I realize that when I say I slept with women, some people won’t like that. This way, my response isn’t, “Oh, golly, no one likes it? How did that happen?” I make sure that all of me stands behind it. I won’t put it out publicly until all of me stands behind it. I work to catch up to the writing part, I don’t repress it.
Cat: What form of meditation do you follow?
Natalie: I just sit and watch my breathing. And when my mind wanders, I come back to the breathing.
Cat: How has that affected your writing?
Natalie: Writing and meditation are completely aligned for me. All my writing is about studying the mind. My writing is a practice, as is meditation. It’s a way to explore thoughts and how they move. The writer’s landscape is the mind. So it’s the same thing.
Cat: What’s your own writing practice like? What’s a day in the life of Natalie Goldberg?
Natalie: Well, for the last five or six weeks, it’s been about three hours of writing a day. That’s all. I’m done after that. I can’t produce more. I walk down to the Galisteo Newsstand and I work there, with my notebook. I do it four, five, six times a week.
Cat: I used to think that I would die if I couldn’t write. Do you ever think that?
Natalie: No. Maybe I would die, but—oddly enough, because I’m really doing it—it’s not that important to me. It’s part of my life. It’s like, I don’t think I’d really die if I didn’t have a wool sweater. The truth is, I might, you know, if it’s cold out. But it’s part of my life, so I don’t think that way. It’s just there. It’s available to me.
I used to say to my therapist, “I would have killed for writing.” That was my experience. I felt like nobody would help me, and I had to do it. She kept assuring me that I didn’t have to kill for it. I had to die for it. You know, that small part of me had to be willing to die.
Cat: You wouldn’t die without it, you have to die into it.
This interview was originally published by The Sun (December 1991) and updated in May 2017. Reprinted with permission of the publisher. Feel free to print out a copy for your personal use, but to reprint this interview online or in the print media, please contact the publisher directly at www.thesunmagazine.org or write to The Sun at 107 North Roberson, Chapel Hill, NC 27516.
For more information about Natalie Goldberg and her work, please visit www.nataliegoldberg.com.
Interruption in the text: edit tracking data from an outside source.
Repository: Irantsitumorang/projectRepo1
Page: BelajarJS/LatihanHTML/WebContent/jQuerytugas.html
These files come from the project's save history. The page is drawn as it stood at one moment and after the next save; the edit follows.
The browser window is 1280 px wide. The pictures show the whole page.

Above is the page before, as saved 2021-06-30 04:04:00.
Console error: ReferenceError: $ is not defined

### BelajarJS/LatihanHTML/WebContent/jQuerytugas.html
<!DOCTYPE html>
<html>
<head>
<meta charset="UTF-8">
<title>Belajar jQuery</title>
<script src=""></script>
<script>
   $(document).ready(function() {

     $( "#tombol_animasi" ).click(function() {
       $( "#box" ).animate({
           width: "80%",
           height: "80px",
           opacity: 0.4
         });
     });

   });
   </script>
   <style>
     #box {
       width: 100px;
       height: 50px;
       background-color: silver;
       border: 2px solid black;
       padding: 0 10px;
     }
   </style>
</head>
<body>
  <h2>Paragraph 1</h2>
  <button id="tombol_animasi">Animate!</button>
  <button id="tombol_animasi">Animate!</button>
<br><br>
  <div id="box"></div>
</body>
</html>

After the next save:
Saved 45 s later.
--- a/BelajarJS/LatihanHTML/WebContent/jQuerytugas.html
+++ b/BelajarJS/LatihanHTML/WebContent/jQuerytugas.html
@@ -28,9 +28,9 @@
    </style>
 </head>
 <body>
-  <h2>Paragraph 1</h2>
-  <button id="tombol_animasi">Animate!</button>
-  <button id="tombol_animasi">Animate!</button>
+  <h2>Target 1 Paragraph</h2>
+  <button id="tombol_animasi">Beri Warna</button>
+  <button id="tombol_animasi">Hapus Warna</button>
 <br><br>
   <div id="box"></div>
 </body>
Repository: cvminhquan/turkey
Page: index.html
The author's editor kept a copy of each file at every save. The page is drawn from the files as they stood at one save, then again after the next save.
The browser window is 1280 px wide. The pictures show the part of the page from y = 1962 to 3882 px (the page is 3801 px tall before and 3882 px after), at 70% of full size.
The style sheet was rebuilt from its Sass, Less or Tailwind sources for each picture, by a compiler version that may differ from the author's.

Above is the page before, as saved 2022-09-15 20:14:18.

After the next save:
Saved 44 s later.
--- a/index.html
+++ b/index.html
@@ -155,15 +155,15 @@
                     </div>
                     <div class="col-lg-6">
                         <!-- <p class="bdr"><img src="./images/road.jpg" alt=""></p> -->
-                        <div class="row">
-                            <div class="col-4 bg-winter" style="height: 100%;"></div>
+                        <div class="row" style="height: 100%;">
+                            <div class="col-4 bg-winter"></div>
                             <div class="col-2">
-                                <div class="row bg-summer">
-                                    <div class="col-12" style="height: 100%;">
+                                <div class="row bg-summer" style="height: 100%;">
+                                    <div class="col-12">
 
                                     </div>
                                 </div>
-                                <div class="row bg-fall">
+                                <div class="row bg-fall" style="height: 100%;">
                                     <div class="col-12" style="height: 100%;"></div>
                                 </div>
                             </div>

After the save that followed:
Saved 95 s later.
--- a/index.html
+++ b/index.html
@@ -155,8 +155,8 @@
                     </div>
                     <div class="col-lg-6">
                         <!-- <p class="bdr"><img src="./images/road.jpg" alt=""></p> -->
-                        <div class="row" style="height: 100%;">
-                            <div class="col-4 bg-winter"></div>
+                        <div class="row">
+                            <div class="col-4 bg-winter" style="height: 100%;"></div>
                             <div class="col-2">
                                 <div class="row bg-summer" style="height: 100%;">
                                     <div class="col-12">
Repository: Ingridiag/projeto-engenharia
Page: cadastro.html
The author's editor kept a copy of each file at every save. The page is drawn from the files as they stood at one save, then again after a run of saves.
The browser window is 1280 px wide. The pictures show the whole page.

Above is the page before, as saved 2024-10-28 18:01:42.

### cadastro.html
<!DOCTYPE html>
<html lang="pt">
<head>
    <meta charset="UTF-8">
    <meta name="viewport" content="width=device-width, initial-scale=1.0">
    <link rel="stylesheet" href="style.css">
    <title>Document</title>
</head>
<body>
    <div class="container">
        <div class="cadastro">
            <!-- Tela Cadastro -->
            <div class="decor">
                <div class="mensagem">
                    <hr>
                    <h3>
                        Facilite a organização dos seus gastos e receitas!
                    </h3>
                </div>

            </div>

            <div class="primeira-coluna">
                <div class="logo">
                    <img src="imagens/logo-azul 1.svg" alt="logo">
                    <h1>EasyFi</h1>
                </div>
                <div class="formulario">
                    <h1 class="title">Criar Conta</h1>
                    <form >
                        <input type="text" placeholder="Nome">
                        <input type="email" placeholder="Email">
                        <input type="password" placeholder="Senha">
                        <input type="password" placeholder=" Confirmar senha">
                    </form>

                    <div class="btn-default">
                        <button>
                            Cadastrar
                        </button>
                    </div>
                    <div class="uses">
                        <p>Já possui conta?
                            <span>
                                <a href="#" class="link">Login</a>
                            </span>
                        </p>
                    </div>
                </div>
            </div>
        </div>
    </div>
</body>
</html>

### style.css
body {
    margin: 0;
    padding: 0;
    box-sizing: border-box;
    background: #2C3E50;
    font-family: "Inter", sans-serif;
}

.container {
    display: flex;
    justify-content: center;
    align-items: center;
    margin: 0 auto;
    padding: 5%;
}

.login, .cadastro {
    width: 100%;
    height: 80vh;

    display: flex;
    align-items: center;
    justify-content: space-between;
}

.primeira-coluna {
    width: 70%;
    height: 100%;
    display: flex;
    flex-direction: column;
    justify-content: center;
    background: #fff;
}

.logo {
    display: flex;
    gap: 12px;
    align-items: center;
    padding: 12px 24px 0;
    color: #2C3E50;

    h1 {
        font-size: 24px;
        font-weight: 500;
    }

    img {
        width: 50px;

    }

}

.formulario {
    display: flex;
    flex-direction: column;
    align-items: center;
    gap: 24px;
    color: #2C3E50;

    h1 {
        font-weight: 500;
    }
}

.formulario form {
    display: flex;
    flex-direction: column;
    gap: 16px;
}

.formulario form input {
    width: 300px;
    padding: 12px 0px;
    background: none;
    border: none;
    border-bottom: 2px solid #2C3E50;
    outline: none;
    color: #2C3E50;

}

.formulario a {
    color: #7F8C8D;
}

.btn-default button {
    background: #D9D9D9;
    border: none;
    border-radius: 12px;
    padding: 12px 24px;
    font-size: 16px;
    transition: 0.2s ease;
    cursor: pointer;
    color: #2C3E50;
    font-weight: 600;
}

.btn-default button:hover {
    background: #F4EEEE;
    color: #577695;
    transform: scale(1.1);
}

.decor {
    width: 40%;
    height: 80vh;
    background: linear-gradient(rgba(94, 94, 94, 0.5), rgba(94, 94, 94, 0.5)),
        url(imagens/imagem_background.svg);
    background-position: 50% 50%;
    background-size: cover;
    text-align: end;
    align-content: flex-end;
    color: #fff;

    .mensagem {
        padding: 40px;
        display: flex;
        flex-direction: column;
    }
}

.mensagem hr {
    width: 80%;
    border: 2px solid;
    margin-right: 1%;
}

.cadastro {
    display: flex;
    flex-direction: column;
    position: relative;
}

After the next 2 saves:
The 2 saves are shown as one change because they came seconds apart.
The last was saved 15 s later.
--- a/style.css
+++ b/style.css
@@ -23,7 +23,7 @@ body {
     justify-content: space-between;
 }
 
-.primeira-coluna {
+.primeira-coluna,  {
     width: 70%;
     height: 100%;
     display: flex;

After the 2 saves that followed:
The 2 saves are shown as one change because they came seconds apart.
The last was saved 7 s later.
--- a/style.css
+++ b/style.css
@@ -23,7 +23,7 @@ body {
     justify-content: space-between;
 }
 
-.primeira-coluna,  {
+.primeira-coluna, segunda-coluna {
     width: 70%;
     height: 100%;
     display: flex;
Cat Saunders, Ph.D., is a counselor in private practice in Seattle, Washington. She is also the author of Dr. Cat’s Helping Handbook: A Compassionate Guide for Being Human (available through Amazon). Contact Cat by emailing her or by calling 206-329-0125 (24-hour voicemail).